Minister for Justice, Equality and Law Reform (Mr. O'Donoghue): I propose to take Questions Nos. 34 and 41 together.
As Minister with responsibility for the Legal Aid Board, I am aware of the demands on its services. In consultation with the board I continually monitor the position with regard to waiting times at the law centres operated by the Legal Aid Board. I am aware that waiting times in some law centres are continuing to increase, notwithstanding the allocation of significant additional resources. Where waiting times, for whatever reasons, become excessive the position is examined by the board with a view to taking remedial action.
 The Legal Aid Board has operated a private practitioners scheme in the Dublin area on a pilot basis for some years. I understand that the board intends to extend the scheme on a nation-wide basis in the coming months. The private practitioners scheme provides a complementary legal service to that which is already available from the law centres. The expansion nation-wide of the private practitioners scheme should increase the throughput of legally aided cases and also enable the law centres to devote more resources towards non District Court matters.
The board operates a policy of providing a priority service in a range of issues which include domestic violence, child care and child abduction. A substantial number of appointments are given each month on a priority basis. For example, 1,879 of the 8,722 appointments offered in law centres in 1998 were for priority matters. None of those accorded priority were put on waiting lists. In the Dublin area, 911 appointments were offered through the private practitioner scheme operated by the Legal Aid Board in 1998.

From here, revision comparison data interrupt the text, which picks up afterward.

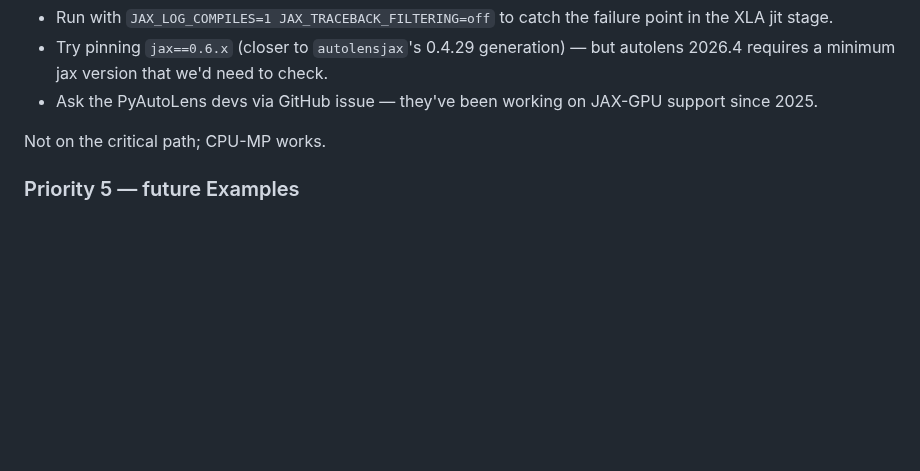
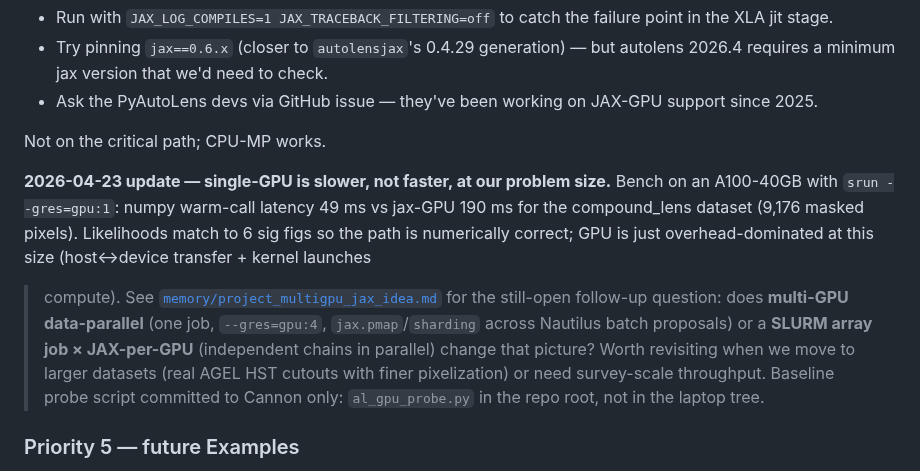
Before and after one commit to rodelcr/Learning_to_Autolens, a Markdown page: Modules/10_Cluster_Computing/HANDOFF_2026_04_22.md, the part around the change. Drawn GitHub-style; blank space fills up the shorter version.

Commit message:
handoff: record single-GPU benchmark + open multi-GPU question
2026-04-23 A100 probe: numpy 49ms, jax-GPU 190ms per log_likelihood
call on the compound_lens mock (9176 masked px). Match to 6 sig figs
so the path is correct; single-GPU is just overhead-dominated at this
size. Open question (saved as a memory too): does multi-GPU data-
parallel or SLURM-array × JAX-per-GPU change the picture? Worth
revisiting at larger problem sizes or for survey-scale throughput.

Co-Authored-By: Claude Opus 4.7 (1M context) <noreply@anthropic.com>

```diff
--- a/Modules/10_Cluster_Computing/HANDOFF_2026_04_22.md
+++ b/Modules/10_Cluster_Computing/HANDOFF_2026_04_22.md
@@ -239,6 +239,21 @@ unresolved. Options to debug:
 
 Not on the critical path; CPU-MP works.
 
+**2026-04-23 update — single-GPU is slower, not faster, at our problem size.**
+Bench on an A100-40GB with `srun --gres=gpu:1`: numpy warm-call latency
+49 ms vs jax-GPU 190 ms for the compound_lens dataset (9,176 masked pixels).
+Likelihoods match to 6 sig figs so the path is numerically correct; GPU is
+just overhead-dominated at this size (host↔device transfer + kernel launches
+> compute). See
+[`memory/project_multigpu_jax_idea.md`](../../../.claude/projects/-Users-rosador-Documents-AGEL-Learning-to-Autolens/memory/project_multigpu_jax_idea.md)
+for the still-open follow-up question: does **multi-GPU data-parallel** (one
+job, `--gres=gpu:4`, `jax.pmap`/`sharding` across Nautilus batch proposals)
+or a **SLURM array job × JAX-per-GPU** (independent chains in parallel)
+change that picture? Worth revisiting when we move to larger datasets
+(real AGEL HST cutouts with finer pixelization) or need survey-scale
+throughput. Baseline probe script committed to Cannon only:
+`al_gpu_probe.py` in the repo root, not in the laptop tree.
+
 ### Priority 5 — future Examples
 
 Stubs exist for 5 more architectures. Build order suggested: `double_source_plane`
```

In order to combat the increase in waiting times, I made additional resources available to the Legal Aid Board in 1998 and again in 1999. I increased the grant-in-aid by 15 per cent in 1998 to £9.615 million and I am further increasing the allocation this year. In consultation with the Minister for Finance, I am reviewing the Legal Aid Board's estimate for 1999 which stands at £10.953 million at present. I hope to substantially increase this amount prior to the publication of the 1999 Revised Estimates for Public Services later this month. In addition, a further allocation of £1 million is being allocated for legal services for asylum seekers bringing the total current allocation to £11.953 million, an increase of 24 per cent over last year.
Last July I approved 25 additional posts for the Legal Aid Board. Of these, 17 posts, including five solicitor posts, were for law centres. In addition, I sanctioned the making permanent of six temporary staff, including three relief solicitors. The board, which has sanction for 89 solicitor posts, currently employs 86 solicitors. A competition is currently under way to fill the remaining three posts and the board is confident it will have its full compliment of 89 solicitors in place shortly. I believe that these allocations should help to alleviate the situation with regard to waiting times in the law centres.
Dáil Éireann 499 Written Answers. Legal Aid Services.